“It’s easy for a customer to say yes to a mini-courses that helps their business become more profitable or helps them become more efficient—especially when it comes to arduous tasks. Maybe you’re rocking your kid’s virtual classroom and other parents could benefit from your planning secrets. Or you know how to make amazing, clean skin care products using household ingredients. Or perhaps you create animated graphics in Canva. I’ve seen all of these examples sold as successful mini-courses,” says Martello.
“Brainstorm a list of topics that you could teach in 120 minutes or less. Two hours is the perfect length because it allows students to schedule your mini-class during their workday or weekend.”

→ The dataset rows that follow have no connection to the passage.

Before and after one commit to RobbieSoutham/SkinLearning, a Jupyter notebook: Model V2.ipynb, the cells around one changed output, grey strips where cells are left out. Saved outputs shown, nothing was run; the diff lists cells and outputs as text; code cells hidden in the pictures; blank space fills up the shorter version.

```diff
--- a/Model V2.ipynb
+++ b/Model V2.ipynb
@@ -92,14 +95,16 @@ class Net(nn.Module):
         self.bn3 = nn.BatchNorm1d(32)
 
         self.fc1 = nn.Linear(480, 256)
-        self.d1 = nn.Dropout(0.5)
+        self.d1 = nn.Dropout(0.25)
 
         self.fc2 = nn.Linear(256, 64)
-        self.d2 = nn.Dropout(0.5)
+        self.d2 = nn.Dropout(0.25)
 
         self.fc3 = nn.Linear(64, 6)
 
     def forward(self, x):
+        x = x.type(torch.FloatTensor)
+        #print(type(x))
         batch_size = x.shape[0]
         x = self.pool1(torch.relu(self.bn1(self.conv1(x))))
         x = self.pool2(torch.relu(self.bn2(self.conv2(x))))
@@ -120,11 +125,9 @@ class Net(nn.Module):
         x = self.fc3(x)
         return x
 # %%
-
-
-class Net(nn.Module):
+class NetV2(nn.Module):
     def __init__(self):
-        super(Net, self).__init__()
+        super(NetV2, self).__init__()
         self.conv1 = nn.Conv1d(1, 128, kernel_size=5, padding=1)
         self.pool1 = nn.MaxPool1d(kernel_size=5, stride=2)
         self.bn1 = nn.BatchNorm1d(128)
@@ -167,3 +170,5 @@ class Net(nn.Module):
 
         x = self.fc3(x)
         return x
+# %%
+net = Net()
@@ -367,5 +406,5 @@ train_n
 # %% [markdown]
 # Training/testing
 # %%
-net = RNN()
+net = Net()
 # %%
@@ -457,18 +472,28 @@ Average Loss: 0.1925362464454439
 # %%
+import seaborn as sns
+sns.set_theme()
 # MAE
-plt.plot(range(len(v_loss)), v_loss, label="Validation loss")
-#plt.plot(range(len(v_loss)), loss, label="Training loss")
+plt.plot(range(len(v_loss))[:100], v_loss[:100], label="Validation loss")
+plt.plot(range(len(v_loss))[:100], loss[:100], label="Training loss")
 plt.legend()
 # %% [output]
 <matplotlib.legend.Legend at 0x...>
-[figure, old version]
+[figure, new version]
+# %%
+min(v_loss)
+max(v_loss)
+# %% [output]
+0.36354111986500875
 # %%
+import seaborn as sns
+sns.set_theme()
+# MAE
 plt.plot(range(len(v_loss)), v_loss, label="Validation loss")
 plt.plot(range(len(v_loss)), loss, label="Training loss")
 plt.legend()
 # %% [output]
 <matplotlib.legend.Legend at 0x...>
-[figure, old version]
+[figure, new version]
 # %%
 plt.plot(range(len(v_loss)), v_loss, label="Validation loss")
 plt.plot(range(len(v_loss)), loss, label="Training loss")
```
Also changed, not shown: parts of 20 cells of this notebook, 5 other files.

2. Pick A Scientific Price Point
“The no-brainer, perfect price point for impulse buyers is $99 or less. Classes priced over a few hundred dollars tend to require payment plans or buy-ins from a spouse or boss which can add friction to the buying process (not to mention complexity to course set-up).
“To spur sales, test using coupon codes or offer generous early bird pricing. I recently revamped an old e-book and offered it to my email subscribers for $20 for a quickie sale,” notes Martello. “This limited time offer generated a few thousands of dollars in just hours—and led to a ton of higher-priced consulting work.”
3. Make Production As Simple As Possible
Teaching live is a great way to test out your concept with minimal expenditure of time and money. “Free and low-cost tools like Facebook Groups, YouTube, Gumroad, Vimeo and Zoom give you the ability to share live or pre-recorded content with your audience. You don’t need a fancy website or an expensive course platform when you’re starting out. You can always reiterate and upgrade the experience (and price) if you run it again or decide you want to build something bigger,” suggests Martello.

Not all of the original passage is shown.